### Directions
Search the material below for lines containing the string "since", and copy every one you find.
..........
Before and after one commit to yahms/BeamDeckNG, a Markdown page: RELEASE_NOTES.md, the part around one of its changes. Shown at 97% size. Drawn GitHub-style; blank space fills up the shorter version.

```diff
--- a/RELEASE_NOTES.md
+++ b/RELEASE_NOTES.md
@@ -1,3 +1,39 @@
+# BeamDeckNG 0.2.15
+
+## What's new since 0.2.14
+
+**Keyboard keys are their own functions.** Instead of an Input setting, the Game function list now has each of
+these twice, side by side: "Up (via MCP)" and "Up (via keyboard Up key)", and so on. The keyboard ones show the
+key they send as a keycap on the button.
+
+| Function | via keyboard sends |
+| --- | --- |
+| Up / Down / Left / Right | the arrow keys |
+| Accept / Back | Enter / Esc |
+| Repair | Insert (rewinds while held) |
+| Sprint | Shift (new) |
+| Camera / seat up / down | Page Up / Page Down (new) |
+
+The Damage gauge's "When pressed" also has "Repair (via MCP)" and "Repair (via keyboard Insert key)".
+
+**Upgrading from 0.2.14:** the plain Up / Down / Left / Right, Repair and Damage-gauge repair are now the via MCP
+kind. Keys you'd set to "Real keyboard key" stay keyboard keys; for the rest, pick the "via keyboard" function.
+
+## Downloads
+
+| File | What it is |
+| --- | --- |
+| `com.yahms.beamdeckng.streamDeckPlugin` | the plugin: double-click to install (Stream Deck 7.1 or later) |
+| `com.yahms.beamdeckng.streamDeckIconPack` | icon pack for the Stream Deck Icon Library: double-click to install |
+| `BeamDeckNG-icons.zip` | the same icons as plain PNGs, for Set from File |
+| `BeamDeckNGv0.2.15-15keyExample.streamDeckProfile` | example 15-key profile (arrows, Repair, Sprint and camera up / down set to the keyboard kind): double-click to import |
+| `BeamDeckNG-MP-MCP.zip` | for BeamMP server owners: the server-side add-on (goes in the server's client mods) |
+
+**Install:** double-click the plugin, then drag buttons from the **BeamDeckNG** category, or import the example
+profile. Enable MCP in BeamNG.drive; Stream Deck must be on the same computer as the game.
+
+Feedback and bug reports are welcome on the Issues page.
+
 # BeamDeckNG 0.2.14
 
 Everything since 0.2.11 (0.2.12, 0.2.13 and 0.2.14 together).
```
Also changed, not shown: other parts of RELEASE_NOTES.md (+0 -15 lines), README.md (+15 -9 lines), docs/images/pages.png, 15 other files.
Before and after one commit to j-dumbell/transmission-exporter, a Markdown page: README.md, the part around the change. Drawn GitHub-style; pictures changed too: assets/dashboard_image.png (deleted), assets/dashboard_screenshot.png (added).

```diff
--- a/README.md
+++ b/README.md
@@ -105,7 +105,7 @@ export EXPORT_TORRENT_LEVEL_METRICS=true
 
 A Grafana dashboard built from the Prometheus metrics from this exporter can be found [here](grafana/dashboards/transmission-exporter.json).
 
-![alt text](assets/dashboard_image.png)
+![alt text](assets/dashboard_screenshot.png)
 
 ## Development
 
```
..........
### Solution
+## What's new since 0.2.14
 Everything since 0.2.11 (0.2.12, 0.2.13 and 0.2.14 together).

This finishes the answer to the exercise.